But perhaps the reason I love Tolkien the most is because of the impact he had on Lewis. When Lewis and Tolkien met at Oxford, Lewis was a devote atheist. His mother had died at a young age and he had seen many horrors while fighting in World War I (something Tolkien could relate to). Lewis taught medieval literature and wanted to believe that the Bible was just another myth. But, because of his intellect, he simply couldn't. He knew that there was something about Christianity that didn't match the stuff he lectured students about.

One day, Lewis and Tolkien spent all evening walking around a pond, arguing about the truthfulness of Christ's claims. During the course of the exchange, Tolkien commented that Christianity was the "true myth". For some reason, that phrase spoke to Lewis and by the next day we was, in his own words, a reluctant convert.

I cannot even begin to tell you of the impact Lewis has had on my life. To this day, The Lion, the Witch and the Wardrobe is the only book I've finished in a single day (though I love to read, I'm rather slow at it). Again, the ability to put biblical truths in "3D" had a profound impact on me when I was younger.

Lately, I've become fasinated with his other writings. Screwtape Letters, The Four Loves and Mere Christainity are books that, in my not-so-humble opinion, every human being should read. His logical manner of examining truth and wittily then applying it to practical living is phenomenal. Through Lewis, I learned many practical things, such as the nature of humility and chastity.

But perhaps the thing I'm most grateful for is that he taught me that I need never be afraid of truth. Because, to the Christian, Truth is a Person and a Person whose not ashamed to call us brethren (Hebrews 2:10-12). Therefore, we can always go deeper and deeper into Truth and find fulfillment and satisfaction. He brought into profound light that God is the chief end of all things.

And that's why I wrote this piece. Not just to come out of the closet as a fantasy nerd, but to express thankfulness to two dead guys who helped draw me into a deeper relationship with the God of universe in a way that no lecture could.

Sunday, November 6, 2011

4 Reasons Preaching Humbles Me

This morning I had the honor of preaching at my local church. While preparing and delivering the message, I was reminded of my helplessness in many issues. Here are some reasons that preaching humbles me.

1. It reminds me of my dependance on the Holy Spirit.

I can do everything right. I have the perfect outline, the best illustrations, elegant form and flawless execution. But I can't change hearts. My preaching is useless chatter without the work of the Holy Spirit.

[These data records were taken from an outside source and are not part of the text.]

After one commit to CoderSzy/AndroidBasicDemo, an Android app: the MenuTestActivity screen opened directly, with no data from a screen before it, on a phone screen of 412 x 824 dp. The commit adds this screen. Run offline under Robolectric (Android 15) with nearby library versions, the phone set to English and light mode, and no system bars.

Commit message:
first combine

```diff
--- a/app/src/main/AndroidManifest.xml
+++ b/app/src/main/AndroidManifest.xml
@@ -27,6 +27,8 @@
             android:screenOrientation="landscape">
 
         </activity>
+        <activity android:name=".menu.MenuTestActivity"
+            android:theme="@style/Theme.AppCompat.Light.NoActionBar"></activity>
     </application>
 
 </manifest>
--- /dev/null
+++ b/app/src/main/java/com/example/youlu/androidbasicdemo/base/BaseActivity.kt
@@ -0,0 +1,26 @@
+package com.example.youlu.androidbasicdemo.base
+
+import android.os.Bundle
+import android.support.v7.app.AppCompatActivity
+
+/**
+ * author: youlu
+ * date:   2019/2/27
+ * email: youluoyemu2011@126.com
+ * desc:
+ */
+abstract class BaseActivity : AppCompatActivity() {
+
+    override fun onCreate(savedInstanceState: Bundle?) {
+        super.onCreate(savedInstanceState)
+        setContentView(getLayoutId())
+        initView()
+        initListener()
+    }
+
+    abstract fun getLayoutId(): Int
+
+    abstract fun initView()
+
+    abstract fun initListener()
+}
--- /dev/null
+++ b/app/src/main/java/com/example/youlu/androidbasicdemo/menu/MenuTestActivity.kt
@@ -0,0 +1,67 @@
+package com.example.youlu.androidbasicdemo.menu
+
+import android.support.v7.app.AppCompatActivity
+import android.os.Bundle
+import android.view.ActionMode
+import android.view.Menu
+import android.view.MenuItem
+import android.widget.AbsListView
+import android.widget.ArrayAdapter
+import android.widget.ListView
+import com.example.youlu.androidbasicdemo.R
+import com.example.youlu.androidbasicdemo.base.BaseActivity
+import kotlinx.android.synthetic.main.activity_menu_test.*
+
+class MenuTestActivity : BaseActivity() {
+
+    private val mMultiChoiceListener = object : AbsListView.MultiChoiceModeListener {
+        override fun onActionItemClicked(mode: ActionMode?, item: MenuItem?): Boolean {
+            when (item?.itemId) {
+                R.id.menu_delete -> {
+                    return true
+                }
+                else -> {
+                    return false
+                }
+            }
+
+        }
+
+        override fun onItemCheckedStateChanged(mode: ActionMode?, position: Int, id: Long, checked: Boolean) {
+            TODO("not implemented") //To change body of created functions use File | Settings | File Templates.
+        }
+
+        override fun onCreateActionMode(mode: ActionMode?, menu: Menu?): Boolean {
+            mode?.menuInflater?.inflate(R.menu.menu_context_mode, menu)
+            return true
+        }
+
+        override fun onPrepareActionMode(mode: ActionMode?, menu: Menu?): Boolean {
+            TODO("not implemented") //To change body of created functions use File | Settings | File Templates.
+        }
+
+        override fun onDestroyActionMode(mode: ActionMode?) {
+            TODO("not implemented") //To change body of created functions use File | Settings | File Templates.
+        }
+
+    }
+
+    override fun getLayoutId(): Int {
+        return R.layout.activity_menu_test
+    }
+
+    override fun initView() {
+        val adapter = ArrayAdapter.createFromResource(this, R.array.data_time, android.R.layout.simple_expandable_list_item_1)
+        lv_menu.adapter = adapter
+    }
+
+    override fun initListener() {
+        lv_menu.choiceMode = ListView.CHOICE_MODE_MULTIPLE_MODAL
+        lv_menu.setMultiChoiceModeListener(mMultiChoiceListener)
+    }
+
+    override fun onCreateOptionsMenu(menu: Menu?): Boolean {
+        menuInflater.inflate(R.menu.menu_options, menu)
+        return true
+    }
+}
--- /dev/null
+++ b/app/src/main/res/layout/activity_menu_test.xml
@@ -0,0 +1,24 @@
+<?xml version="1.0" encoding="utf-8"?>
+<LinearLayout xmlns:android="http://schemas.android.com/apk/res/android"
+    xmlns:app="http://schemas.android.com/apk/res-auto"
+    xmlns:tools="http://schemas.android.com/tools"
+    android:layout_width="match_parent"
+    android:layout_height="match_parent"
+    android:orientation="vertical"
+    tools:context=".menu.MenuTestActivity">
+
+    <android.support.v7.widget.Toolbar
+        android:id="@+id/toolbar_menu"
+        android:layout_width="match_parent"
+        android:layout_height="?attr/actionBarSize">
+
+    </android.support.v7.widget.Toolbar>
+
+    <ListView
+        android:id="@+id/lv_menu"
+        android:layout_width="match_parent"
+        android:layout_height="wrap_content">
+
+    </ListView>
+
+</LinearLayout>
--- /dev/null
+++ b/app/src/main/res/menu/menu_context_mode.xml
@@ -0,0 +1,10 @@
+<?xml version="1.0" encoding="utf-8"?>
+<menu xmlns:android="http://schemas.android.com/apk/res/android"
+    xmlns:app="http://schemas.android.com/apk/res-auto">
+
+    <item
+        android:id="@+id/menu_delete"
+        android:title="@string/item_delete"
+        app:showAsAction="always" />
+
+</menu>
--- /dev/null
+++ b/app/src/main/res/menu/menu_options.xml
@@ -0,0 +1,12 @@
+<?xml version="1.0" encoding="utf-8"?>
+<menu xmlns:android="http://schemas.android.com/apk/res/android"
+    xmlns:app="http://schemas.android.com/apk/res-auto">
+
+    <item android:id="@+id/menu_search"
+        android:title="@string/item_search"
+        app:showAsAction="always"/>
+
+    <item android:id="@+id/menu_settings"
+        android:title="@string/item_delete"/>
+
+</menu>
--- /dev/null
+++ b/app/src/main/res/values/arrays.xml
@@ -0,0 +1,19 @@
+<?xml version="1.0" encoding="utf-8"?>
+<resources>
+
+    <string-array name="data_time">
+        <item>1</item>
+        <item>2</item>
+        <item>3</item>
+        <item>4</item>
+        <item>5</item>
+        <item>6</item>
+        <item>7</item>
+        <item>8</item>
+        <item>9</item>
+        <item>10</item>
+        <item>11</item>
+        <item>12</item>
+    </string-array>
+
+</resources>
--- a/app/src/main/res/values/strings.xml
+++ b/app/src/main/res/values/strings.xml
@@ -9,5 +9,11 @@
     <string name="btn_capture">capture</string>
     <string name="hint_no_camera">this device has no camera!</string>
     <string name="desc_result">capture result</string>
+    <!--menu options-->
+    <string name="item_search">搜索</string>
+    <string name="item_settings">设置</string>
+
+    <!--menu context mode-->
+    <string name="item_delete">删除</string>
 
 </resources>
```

He can overcome my flaws and add potency to my otherwise powerless words.

2. It draws my attention to power of prayer.

Related to that, I can always tell the difference between sermons that are bathed in prayer and sermons that aren't. When I and others pray for the fruitfulness of a sermon, I've never found our prayers to be unanswered. Again, it causes me to realize that I'm just a single, relatively helpless player in something much larger.

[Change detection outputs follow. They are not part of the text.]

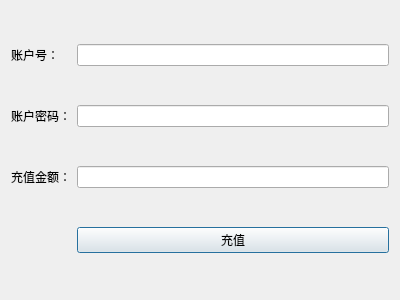
Old version of the form rechargedialog.ui in the repository BarryDeng/CPP_CurriculumDesign.
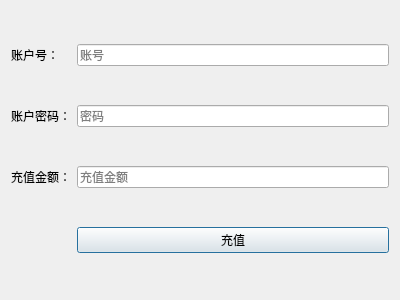
New version of the form.

```diff
--- a/rechargedialog.ui
+++ b/rechargedialog.ui
@@ -15,10 +15,21 @@
   </property>
   <layout class="QGridLayout" name="gridLayout">
    <item row="0" column="1">
-    <widget class="QLineEdit" name="lineEdit_3"/>
+    <widget class="QLineEdit" name="lineEdit_3">
+     <property name="placeholderText">
+      <string>账号</string>
+     </property>
+    </widget>
    </item>
    <item row="1" column="1">
-    <widget class="QLineEdit" name="lineEdit_2"/>
+    <widget class="QLineEdit" name="lineEdit_2">
+     <property name="echoMode">
+      <enum>QLineEdit::Password</enum>
+     </property>
+     <property name="placeholderText">
+      <string>密码</string>
+     </property>
+    </widget>
    </item>
    <item row="2" column="0">
     <widget class="QLabel" name="label_3">
@@ -28,7 +39,11 @@
     </widget>
    </item>
    <item row="2" column="1">
-    <widget class="QLineEdit" name="lineEdit"/>
+    <widget class="QLineEdit" name="lineEdit">
+     <property name="placeholderText">
+      <string>充值金额</string>
+     </property>
+    </widget>
    </item>
    <item row="1" column="0">
     <widget class="QLabel" name="label_2">
```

3. It makes me realize that I don't have it all figured out.

I don't know how many times I'll prepare to preach from a certain text, only to discover that I'm completely clueless on so many related issues. I often come away from sermon preparation with more questions than answers. And yet, God is always faithful to show me what I need to know and how to communicate it.

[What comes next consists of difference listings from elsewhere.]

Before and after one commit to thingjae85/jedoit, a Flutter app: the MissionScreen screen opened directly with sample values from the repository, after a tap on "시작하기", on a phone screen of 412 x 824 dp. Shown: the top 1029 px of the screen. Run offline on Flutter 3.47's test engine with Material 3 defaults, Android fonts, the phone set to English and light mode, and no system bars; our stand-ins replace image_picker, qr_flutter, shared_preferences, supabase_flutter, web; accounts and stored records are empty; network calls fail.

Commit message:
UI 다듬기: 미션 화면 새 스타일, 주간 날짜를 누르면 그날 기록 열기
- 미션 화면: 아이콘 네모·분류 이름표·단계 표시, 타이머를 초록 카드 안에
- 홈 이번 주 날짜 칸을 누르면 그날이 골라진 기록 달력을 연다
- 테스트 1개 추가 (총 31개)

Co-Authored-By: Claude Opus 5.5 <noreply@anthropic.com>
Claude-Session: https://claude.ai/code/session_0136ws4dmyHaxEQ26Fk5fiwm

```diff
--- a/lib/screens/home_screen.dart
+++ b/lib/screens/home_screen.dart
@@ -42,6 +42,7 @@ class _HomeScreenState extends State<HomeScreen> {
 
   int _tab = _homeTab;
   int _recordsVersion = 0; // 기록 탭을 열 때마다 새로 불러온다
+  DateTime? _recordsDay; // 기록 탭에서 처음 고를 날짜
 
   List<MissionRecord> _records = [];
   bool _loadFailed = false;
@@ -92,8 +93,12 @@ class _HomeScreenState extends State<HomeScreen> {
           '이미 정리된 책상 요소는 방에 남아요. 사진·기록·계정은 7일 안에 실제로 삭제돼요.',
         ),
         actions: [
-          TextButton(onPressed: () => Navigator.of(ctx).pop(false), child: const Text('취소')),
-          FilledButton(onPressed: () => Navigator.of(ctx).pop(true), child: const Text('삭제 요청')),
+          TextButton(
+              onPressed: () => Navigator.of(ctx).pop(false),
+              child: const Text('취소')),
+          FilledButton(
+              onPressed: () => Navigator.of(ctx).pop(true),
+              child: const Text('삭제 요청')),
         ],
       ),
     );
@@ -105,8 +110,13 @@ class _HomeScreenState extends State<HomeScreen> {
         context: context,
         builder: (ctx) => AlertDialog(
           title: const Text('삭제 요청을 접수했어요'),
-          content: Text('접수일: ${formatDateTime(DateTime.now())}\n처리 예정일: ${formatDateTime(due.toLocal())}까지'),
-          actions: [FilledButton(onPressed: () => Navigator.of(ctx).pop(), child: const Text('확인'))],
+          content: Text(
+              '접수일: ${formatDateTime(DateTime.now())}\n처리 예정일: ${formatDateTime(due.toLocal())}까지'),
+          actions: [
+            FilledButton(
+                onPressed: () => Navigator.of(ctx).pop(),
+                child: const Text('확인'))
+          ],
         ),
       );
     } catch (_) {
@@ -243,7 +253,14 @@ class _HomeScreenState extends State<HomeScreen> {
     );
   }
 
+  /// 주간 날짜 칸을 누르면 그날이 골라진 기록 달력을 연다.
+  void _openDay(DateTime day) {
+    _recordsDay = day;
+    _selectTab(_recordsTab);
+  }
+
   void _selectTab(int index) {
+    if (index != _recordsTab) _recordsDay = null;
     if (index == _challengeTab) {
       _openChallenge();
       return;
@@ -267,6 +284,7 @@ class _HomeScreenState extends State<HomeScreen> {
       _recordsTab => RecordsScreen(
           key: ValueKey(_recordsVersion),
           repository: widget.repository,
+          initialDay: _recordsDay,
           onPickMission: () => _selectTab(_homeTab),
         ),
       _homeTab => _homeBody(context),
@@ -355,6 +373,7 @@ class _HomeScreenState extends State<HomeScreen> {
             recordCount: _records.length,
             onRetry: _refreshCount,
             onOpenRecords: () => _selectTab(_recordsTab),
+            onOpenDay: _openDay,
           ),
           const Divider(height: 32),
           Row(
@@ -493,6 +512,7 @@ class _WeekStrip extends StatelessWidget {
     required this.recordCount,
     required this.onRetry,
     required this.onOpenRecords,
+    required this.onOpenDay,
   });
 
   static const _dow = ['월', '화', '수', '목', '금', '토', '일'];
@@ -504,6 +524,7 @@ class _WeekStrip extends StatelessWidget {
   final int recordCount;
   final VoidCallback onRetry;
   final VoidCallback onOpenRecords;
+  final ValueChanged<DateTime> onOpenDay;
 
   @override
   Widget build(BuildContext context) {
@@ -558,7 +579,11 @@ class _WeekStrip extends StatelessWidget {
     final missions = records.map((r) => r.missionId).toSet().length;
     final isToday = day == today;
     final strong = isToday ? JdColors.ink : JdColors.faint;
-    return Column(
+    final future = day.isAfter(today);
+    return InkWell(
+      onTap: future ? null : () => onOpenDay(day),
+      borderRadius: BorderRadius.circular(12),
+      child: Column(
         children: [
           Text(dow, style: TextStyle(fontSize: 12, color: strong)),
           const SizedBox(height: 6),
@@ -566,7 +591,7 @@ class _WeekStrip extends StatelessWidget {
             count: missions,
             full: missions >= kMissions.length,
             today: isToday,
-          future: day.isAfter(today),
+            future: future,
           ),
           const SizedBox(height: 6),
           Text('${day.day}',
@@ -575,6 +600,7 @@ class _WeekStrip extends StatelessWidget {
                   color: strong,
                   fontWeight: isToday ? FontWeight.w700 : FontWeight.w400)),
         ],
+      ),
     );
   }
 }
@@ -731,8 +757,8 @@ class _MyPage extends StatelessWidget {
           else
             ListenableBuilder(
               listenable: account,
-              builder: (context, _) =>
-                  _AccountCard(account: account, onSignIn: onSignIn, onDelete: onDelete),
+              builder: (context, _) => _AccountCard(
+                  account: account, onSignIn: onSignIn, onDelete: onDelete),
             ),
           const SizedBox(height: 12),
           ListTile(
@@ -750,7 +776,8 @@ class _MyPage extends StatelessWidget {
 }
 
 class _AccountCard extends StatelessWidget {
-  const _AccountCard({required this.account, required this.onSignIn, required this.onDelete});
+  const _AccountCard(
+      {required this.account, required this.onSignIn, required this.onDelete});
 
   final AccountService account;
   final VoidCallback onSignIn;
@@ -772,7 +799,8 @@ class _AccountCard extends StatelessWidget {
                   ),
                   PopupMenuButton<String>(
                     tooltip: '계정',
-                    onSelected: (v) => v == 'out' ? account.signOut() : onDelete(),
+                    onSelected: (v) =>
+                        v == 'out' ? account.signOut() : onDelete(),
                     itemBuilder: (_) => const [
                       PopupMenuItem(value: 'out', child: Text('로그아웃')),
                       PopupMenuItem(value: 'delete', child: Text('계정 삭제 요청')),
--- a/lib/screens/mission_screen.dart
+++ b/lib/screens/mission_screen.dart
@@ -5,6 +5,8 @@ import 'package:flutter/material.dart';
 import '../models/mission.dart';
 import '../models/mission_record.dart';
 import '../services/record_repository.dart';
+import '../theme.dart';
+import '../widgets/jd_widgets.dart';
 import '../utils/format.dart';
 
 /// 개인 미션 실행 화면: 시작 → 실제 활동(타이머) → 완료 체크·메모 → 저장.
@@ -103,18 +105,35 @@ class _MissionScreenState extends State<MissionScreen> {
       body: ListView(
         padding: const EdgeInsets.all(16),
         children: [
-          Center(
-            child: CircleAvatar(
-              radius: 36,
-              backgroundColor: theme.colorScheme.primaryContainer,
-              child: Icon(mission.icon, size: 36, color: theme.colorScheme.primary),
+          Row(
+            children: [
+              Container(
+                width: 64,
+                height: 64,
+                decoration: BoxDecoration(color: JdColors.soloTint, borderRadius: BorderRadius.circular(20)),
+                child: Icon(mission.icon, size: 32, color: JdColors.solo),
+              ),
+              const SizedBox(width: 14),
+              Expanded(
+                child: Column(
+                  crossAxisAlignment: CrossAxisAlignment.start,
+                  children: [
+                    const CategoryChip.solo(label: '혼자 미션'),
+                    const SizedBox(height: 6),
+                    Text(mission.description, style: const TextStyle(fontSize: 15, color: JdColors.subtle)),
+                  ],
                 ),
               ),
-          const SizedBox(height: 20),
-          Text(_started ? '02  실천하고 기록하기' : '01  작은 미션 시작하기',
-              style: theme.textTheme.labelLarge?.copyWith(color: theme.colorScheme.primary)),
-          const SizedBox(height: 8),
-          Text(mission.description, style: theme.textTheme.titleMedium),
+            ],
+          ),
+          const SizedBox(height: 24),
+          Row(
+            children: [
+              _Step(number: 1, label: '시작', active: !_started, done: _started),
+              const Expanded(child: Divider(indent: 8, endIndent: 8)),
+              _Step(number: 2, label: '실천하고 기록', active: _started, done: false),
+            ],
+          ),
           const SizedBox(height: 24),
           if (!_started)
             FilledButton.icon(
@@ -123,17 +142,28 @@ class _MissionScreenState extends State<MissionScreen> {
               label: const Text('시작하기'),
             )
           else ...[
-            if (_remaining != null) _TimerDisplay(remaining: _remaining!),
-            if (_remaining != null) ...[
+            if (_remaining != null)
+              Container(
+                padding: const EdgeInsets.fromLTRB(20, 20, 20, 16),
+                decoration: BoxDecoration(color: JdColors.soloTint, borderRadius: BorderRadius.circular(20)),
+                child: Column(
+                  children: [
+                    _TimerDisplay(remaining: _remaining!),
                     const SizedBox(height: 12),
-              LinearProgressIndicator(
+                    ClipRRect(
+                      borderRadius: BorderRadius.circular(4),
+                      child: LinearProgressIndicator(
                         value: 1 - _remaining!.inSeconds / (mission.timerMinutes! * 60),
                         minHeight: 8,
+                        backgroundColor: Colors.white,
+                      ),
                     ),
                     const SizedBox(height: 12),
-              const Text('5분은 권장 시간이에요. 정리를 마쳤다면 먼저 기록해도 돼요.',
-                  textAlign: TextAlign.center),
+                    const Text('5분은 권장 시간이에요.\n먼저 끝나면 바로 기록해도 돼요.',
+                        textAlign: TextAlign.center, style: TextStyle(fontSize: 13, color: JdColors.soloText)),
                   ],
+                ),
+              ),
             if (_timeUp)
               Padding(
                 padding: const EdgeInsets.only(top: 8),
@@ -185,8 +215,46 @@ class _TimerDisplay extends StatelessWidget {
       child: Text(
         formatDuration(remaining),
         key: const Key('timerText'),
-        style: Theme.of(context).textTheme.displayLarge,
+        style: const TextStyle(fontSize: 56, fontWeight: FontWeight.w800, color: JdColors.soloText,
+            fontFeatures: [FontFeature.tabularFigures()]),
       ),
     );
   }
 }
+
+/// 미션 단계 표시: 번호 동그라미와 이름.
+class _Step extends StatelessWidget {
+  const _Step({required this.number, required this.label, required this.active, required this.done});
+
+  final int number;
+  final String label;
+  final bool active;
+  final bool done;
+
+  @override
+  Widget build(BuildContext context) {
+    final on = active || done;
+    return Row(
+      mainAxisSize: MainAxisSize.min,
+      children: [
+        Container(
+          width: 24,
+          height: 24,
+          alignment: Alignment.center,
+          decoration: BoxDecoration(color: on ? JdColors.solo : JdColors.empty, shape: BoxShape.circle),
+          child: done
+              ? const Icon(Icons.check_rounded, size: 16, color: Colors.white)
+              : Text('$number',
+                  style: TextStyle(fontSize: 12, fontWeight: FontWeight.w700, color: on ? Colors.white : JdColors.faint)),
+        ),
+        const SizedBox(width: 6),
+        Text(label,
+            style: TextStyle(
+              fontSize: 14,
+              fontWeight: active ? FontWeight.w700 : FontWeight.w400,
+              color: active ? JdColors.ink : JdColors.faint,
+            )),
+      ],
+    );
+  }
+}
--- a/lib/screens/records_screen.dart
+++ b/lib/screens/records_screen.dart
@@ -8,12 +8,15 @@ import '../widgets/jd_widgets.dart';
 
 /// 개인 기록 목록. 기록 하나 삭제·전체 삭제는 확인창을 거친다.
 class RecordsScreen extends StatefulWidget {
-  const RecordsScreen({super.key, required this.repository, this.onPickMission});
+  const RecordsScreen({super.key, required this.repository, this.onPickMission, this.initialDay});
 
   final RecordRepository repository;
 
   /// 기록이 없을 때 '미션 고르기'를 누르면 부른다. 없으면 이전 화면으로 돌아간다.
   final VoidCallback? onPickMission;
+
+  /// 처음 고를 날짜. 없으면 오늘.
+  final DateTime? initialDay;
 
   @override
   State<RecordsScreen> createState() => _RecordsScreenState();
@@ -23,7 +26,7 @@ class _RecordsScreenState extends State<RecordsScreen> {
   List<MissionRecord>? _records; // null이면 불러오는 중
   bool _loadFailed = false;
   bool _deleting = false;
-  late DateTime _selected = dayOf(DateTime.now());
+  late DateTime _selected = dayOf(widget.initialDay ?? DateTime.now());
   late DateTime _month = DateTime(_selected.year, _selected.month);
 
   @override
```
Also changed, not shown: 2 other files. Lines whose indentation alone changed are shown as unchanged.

4. It makes me grateful for other scholars.

When I don't know something, I often turn to others for help. I'm very grateful for so many wonderful men who studied the Word of God and provide me with insights from it. This includes "famous" people who write books and commentaries. But it also includes people I know personally and are willing to help me understand the Bible.